Web page edit records
**********

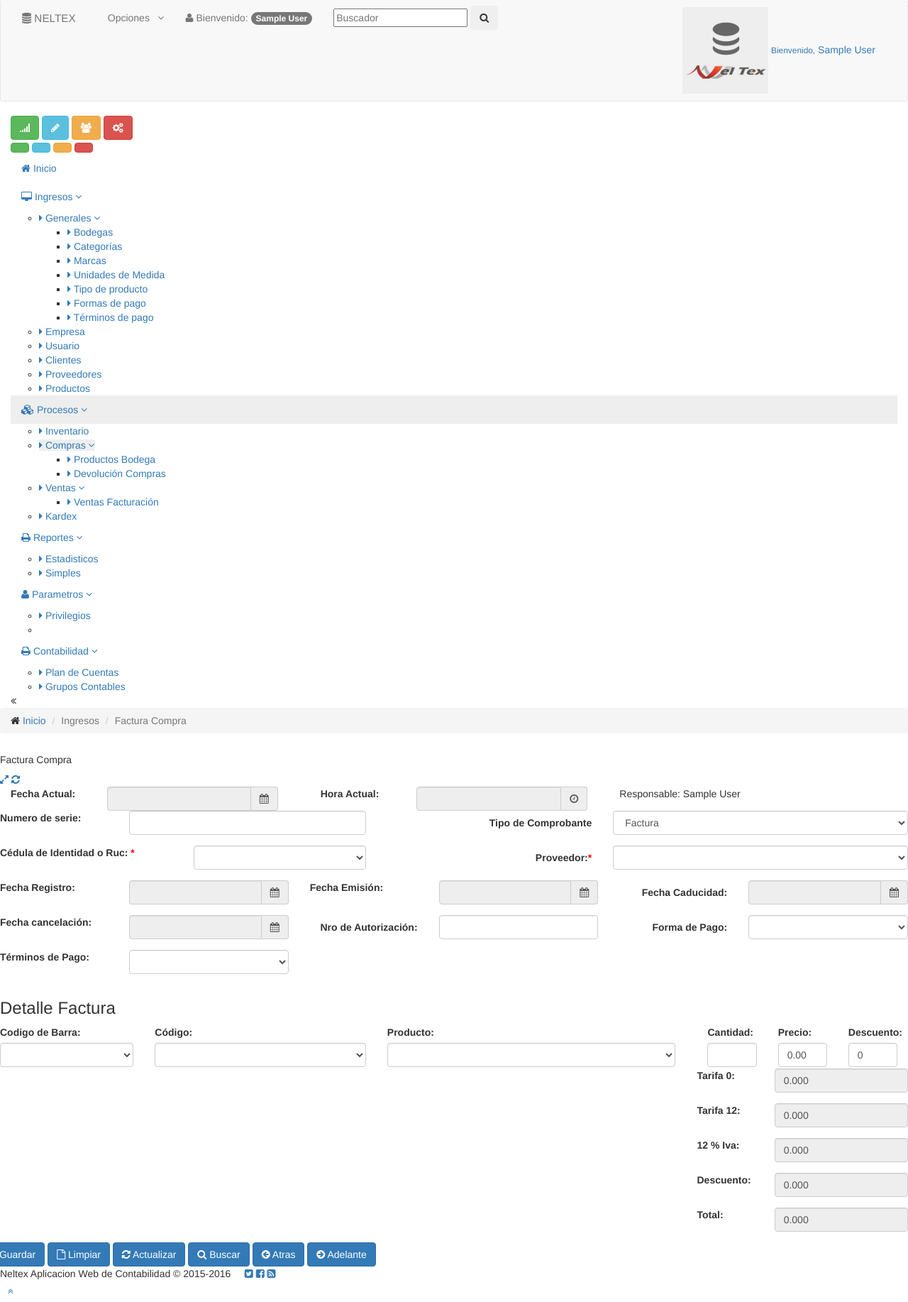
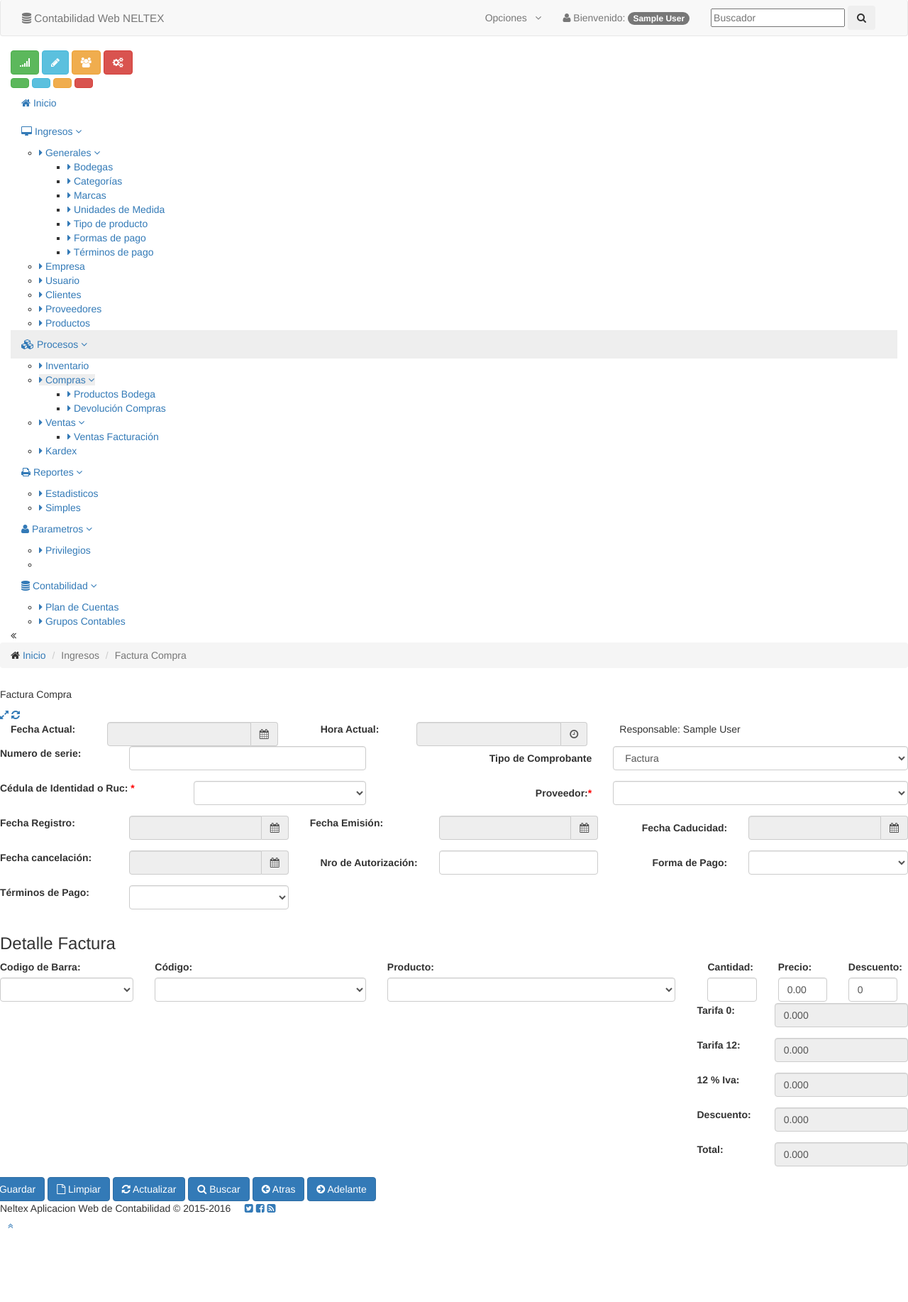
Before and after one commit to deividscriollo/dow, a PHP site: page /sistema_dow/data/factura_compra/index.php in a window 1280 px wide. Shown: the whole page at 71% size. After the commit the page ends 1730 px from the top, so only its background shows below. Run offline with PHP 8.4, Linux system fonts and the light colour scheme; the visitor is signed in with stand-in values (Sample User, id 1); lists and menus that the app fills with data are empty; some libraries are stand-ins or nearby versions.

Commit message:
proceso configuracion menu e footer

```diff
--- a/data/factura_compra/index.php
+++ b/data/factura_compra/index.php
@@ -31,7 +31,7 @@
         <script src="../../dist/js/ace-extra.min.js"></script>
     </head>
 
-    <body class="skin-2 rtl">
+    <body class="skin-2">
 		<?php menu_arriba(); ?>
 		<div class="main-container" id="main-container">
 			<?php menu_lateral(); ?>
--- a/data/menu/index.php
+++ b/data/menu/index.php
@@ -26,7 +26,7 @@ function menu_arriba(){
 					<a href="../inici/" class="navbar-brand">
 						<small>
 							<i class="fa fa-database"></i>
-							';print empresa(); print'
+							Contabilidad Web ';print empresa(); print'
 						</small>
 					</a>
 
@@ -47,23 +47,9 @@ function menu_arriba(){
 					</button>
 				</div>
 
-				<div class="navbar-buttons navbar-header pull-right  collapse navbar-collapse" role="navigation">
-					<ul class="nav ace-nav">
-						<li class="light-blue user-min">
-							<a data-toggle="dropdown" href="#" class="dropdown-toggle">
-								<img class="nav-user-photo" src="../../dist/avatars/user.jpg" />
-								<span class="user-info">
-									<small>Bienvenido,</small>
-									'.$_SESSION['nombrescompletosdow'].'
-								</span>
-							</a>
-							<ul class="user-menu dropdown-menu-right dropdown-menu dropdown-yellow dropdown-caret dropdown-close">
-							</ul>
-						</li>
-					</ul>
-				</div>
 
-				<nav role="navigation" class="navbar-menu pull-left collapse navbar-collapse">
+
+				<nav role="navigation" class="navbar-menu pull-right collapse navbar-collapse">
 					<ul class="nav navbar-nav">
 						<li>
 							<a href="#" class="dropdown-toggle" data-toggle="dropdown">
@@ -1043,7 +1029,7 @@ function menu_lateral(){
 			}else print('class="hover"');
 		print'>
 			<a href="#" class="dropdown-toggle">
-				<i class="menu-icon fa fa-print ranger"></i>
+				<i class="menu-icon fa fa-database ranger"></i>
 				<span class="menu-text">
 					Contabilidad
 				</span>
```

**********

_Aim of the task_
Go through the data and copy every line that includes "dist".

_Answer below_
         <script src="../../dist/js/ace-extra.min.js"></script>
-								<img class="nav-user-photo" src="../../dist/avatars/user.jpg" />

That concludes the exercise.